-- Opening Marker --

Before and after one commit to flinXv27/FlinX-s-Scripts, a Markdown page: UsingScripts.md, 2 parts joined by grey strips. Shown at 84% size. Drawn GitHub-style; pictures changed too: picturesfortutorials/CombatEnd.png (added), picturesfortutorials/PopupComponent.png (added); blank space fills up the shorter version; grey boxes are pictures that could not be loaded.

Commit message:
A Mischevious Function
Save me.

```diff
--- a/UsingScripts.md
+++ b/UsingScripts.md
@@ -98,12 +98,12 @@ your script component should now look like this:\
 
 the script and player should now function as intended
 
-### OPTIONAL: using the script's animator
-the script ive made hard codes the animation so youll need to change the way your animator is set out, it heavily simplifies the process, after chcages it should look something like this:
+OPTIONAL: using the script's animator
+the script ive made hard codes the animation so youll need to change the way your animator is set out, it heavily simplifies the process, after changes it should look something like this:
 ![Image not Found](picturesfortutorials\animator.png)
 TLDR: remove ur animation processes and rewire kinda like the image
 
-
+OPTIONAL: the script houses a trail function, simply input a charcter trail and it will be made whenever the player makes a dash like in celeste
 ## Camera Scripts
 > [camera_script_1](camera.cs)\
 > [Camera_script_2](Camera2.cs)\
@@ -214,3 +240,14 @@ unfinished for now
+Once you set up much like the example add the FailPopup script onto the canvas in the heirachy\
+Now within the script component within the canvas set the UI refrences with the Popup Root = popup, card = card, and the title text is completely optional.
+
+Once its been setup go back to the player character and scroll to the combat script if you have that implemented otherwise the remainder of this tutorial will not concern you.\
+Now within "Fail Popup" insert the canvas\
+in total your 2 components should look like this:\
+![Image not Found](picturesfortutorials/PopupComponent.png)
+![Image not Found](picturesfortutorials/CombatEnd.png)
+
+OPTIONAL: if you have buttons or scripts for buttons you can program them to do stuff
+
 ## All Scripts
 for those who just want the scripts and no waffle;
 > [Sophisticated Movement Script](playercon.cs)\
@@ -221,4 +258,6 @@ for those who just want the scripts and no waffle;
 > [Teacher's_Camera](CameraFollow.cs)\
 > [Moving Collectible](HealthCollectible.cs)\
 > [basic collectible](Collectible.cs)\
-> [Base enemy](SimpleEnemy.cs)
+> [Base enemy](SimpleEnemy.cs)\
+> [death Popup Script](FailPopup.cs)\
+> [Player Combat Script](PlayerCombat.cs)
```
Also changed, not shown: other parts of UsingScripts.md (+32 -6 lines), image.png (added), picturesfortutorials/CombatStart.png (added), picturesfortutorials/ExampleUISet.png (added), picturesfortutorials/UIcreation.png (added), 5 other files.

-- Closing Marker --

*TASK REQUIREMENTS:* Wherever a line in the entries above holds "should", copy that line.

*RESULT OF THE TASK:*
@@ -98,12 +98,12 @@ your script component should now look like this:\
 the script and player should now function as intended
-the script ive made hard codes the animation so youll need to change the way your animator is set out, it heavily simplifies the process, after chcages it should look something like this:
+the script ive made hard codes the animation so youll need to change the way your animator is set out, it heavily simplifies the process, after changes it should look something like this:
+in total your 2 components should look like this:\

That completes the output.